On July 7, when leaders of the Group of Eight industrialized nations gathered at Toyako Lake, Hokkaido, for their annual summit, I happened to be in Istanbul for the opening session of the multinational Global Conference on Global Warming.
Although a message from the Turkish president was read in proxy, speeches were delivered in person by the prime minister, the minister of energy and resources and the mayor of Istanbul. They expressed their views enthusiastically well beyond the time originally allocated to them.
Istanbul was selected as the venue for this international conference after Turkey officially decided to join other advanced nations obliged to reduce or control greenhouse gas emissions one way or another under terms of Attachment I of the Kyoto Protocol. Adhering to those conditions is one of the prerequisites for Turkey to become a member of the European Union.
Upon my return home, I was able to catch up on how environmental issues were discussed at the summit: * It was gratifying that leaders of the industrialized world agreed on a long-term target for reducing greenhouse gas emissions by 2050. This target was contained in the “Abe initiative” (named after former Prime Minister Shinzo Abe). As for the medium-term target, summit participants agreed only to work aggressively, showing how difficult it was to work out a compromise between the EU position of reducing emissions 20 percent from 1990 levels by 2020 and the American insistence on not starting emissions reduction until 2025.
There is little possibility that Japanese industrial circles will accept whatever medium-term target the government commits to. Therefore, the “Fukuda vision,” announced by Prime Minister Yasuo Fukuda on June 4, was fuzzy about the medium-term target.
Environment Minister Tetsuo Saito says Japan should at least propose a medium-term goal of 25 percent reduction, pointing out that the Intergovernmental Panel on Climate Change calls on advanced nations to curtail greenhouse gas emissions 25 percent to 40 percent. * As for the expanded use of renewable energy sources, I am of the view that solar generation of electricity should be encouraged through the “fixed price” scheme practiced by Germany, whereby solar-generated surplus power is purchased by utilities at three times the electricity rate.
According to what I have read in newspapers, a majority of people seem to favor resumption of government subsidies.
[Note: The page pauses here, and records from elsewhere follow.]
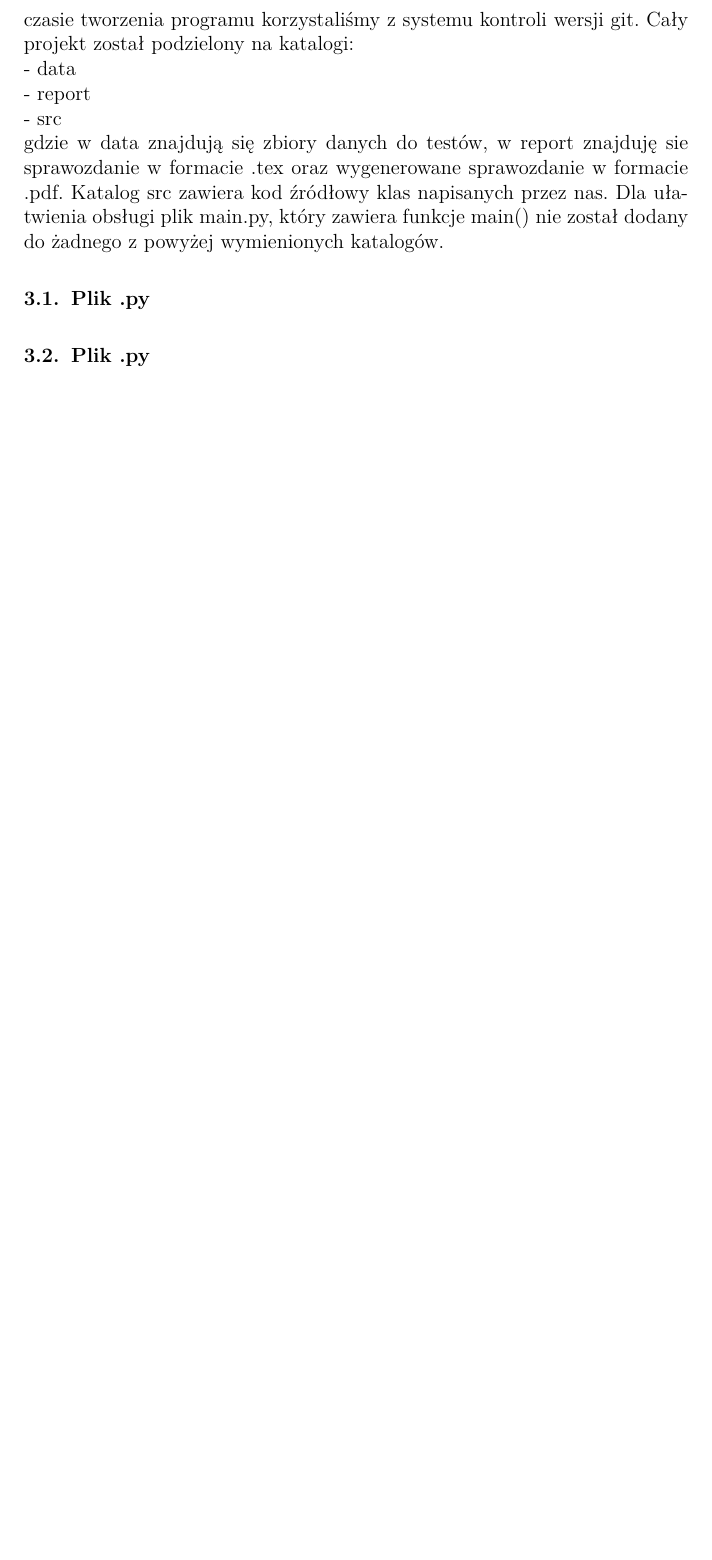
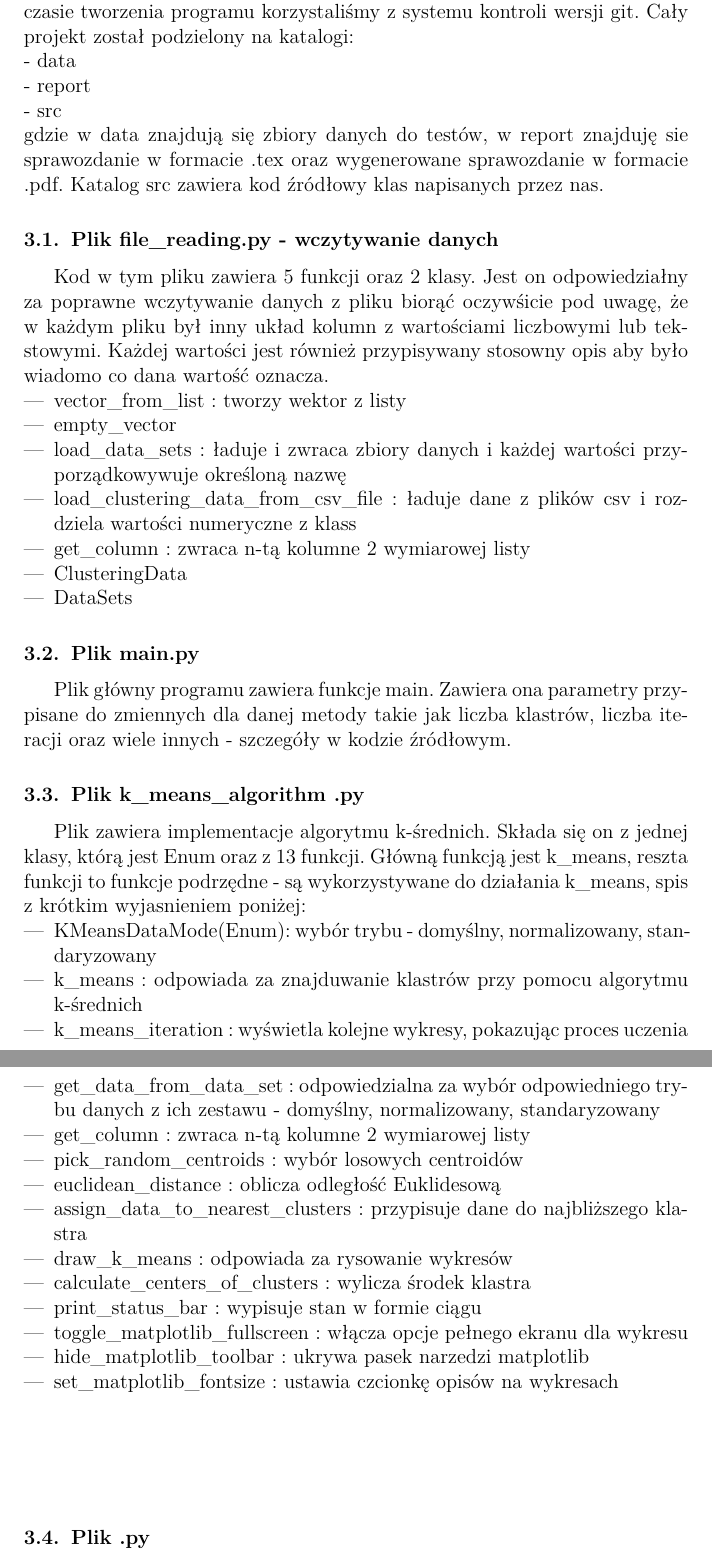
Before and after one commit to tmwitczak/iad-1, a LaTeX document (report/sprawozdanie_IAD_Zad1_Kowalewski_Witczak.tex): part of page 3 of 4 before the commit and two parts of pages 3 and 4 of 5 after it, the two joined at a grey line, cut so that both start at the same text, the shorter picture padded with empty space. Compiled offline with pdfLaTeX.

Commit message:
Add description of methods and files + subsection

```diff
--- a/report/sprawozdanie_IAD_Zad1_Kowalewski_Witczak.tex
+++ b/report/sprawozdanie_IAD_Zad1_Kowalewski_Witczak.tex
@@ -91,10 +98,43 @@ Parametr $\lambda$ można rozumieć jako promień sąsiedztwa.
 - data\\
 - report\\
 - src\\
-gdzie w data znajdują się zbiory danych do testów, w report znajduję sie sprawozdanie w formacie .tex oraz wygenerowane sprawozdanie w formacie .pdf. Katalog src zawiera kod źródłowy klas napisanych przez nas. Dla ułatwienia obsługi plik main.py, który zawiera funkcje main() nie został dodany do żadnego z powyżej wymienionych katalogów.
-	\subsection{Plik  .py}
+gdzie w data znajdują się zbiory danych do testów, w report znajduję sie sprawozdanie w formacie .tex oraz wygenerowane sprawozdanie w formacie .pdf. Katalog src zawiera kod źródłowy klas napisanych przez nas.
+	\subsection{Plik file\_reading.py - wczytywanie danych}
 	{
-
+		Kod w tym pliku zawiera 5 funkcji oraz 2 klasy. Jest on odpowiedziałny za poprawne wczytywanie danych z pliku biorąć oczywśicie pod uwagę, że w każdym pliku był inny układ kolumn z wartościami liczbowymi lub tekstowymi. Każdej wartości jest również przypisywany stosowny opis aby było wiadomo co dana wartość oznacza.
+		\begin{itemize}
+			\item vector\_from\_list : tworzy wektor z listy
+			\item empty\_vector
+			\item load\_data\_sets : ładuje i zwraca zbiory danych i każdej wartości przyporządkowywuje określoną nazwę
+			\item load\_clustering\_data\_from\_csv\_file : ładuje dane z plików csv i rozdziela wartości numeryczne z klass
+			\item get\_column : zwraca n-tą kolumne 2 wymiarowej listy
+			\item ClusteringData
+			\item DataSets
+		\end{itemize}
+	}
+	\subsection{Plik  main.py}
+	{
+		Plik główny programu zawiera funkcje main. Zawiera ona parametry przypisane do zmiennych dla danej metody takie jak liczba klastrów, liczba iteracji oraz wiele innych - szczegóły w kodzie źródłowym.
+	}
+	\subsection{Plik k\_means\_algorithm .py}
+	{
+		Plik zawiera implementacje algorytmu k-średnich. Składa się on z jednej klasy, którą jest Enum oraz z 13 funkcji. Główną funkcją jest k\_means, reszta funkcji to funkcje podrzędne - są wykorzystywane do działania k\_means, spis z krótkim wyjasnieniem poniżej:
+	\begin{itemize}
+		\item KMeansDataMode(Enum): wybór trybu - domyślny, normalizowany, standaryzowany
+		\item k\_means : odpowiada za znajduwanie klastrów przy pomocu algorytmu k-średnich
+		\item k\_means\_iteration : wyświetla kolejne wykresy, pokazując proces uczenia
+		\item get\_data\_from\_data\_set : odpowiedzialna za wybór odpowiedniego trybu danych z ich zestawu - domyślny, normalizowany, standaryzowany
+		\item get\_column : zwraca n-tą kolumne 2 wymiarowej listy
+		\item pick\_random\_centroids : wybór losowych centroidów
+		\item euclidean\_distance : oblicza odległość Euklidesową
+		\item assign\_data\_to\_nearest\_clusters : przypisuje dane do najbliższego klastra
+		\item draw\_k\_means : odpowiada za rysowanie wykresów
+		\item calculate\_centers\_of\_clusters : wylicza środek klastra
+		\item print\_status\_bar : wypisuje stan w formie ciągu
+		\item toggle\_matplotlib\_fullscreen : włącza opcje pełnego ekranu dla wykresu
+		\item hide\_matplotlib\_toolbar : ukrywa pasek narzedzi matplotlib
+		\item set\_matplotlib\_fontsize : ustawia czcionkę opisów na wykresach
+	\end{itemize}
 	}
 	\subsection{Plik  .py}
 	{
```
Also changed, not shown: report/sprawozdanie_IAD_Zad1_Kowalewski_Witczak.tex (56 more changed lines).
The problem with providing subsidies is that it entails huge administrative costs of opening and staffing offices nationwide. In stark contrast, the “fixed price” formula would require only some modification of computer software for billing. * Even though the G8 leaders agreed in their statement on the need for “carbon pricing” through environment taxes and emissions trading, industrial circles in Japan still strongly oppose such measures, making it extremely difficult to induce economic incentives to reduce carbon emissions. It is highly likely that the United States, under the new president to be sworn in next January, will introduce emissions trading. Should the American and European markets link up through such a trading formula, Japan could be isolated.
I do not understand why some economists so staunchly oppose emissions trading and bitterly criticize the Emissions Trading Scheme (ETS) adopted by the EU. Those who designed the EU-ETS are fully aware of its shortcomings; its significance lies in the actual adoption of the scheme. Shortcomings can be addressed through trial and error. It’s always difficult to introduce the ideal form of a new system. As the second best alternative, I would recommend starting with the allocation of emission volumes. * G8 leaders were extremely cautious about calling on China and India to join the global campaign to reduce carbon emissions, apparently for fear of antagonizing them. It is worthy of note that the summiteers agreed on a funding mechanism contained in the “Abe initiative.” Under the mechanism, international cooperation for developing innovative technologies will be pushed and financing for technological transfers from advanced countries to developing nations will be provided. * G8 leaders agreed that the Japanese approach of establishing reduction targets sector by sector would be effective. They did not go far enough, though, in recognizing Tokyo’s proposal as a method for establishing reduction targets for different countries.
Japan should rightly be given credit for serving as a bridge to fill the gap between the EU and the U.S., given the fact that the Kyoto Protocol was bulldozed through by the European and American delegations without full consultation with Japan.
In 1972, the Club of Rome warned that the economic growth would be limited by the finite supply of resources. Ironically, the perceived insufficiency of resources and foods is forcing the human race to take action against global warming. Rising prices for fossil fuels is the most effective way to cut CO2 emissions.
There are said to be three ways to combat global warming: (1) Voluntary action from corporations and households, (2) measures that impose prohibitions and obligations, and (3) economic measures that include environment taxes and emissions trading.
Many people used to claim that economic measures would not be effective. Due to the recent rise in the price of gasoline, however, traffic congestion has almost disappeared from the streets of Kyoto where I live. Traffic on expressways in the Tokyo area is also said to have fallen 10 to 20 percent. So, I would call on those who do not believe in economic measures to reconsider the human sensitivity to price fluctuations.
Takamitsu Sawa is a professor at Ritsumeikan University’s Graduate School of Policy Science and a specially appointed professor at Kyoto University’s Institute of Economic Research.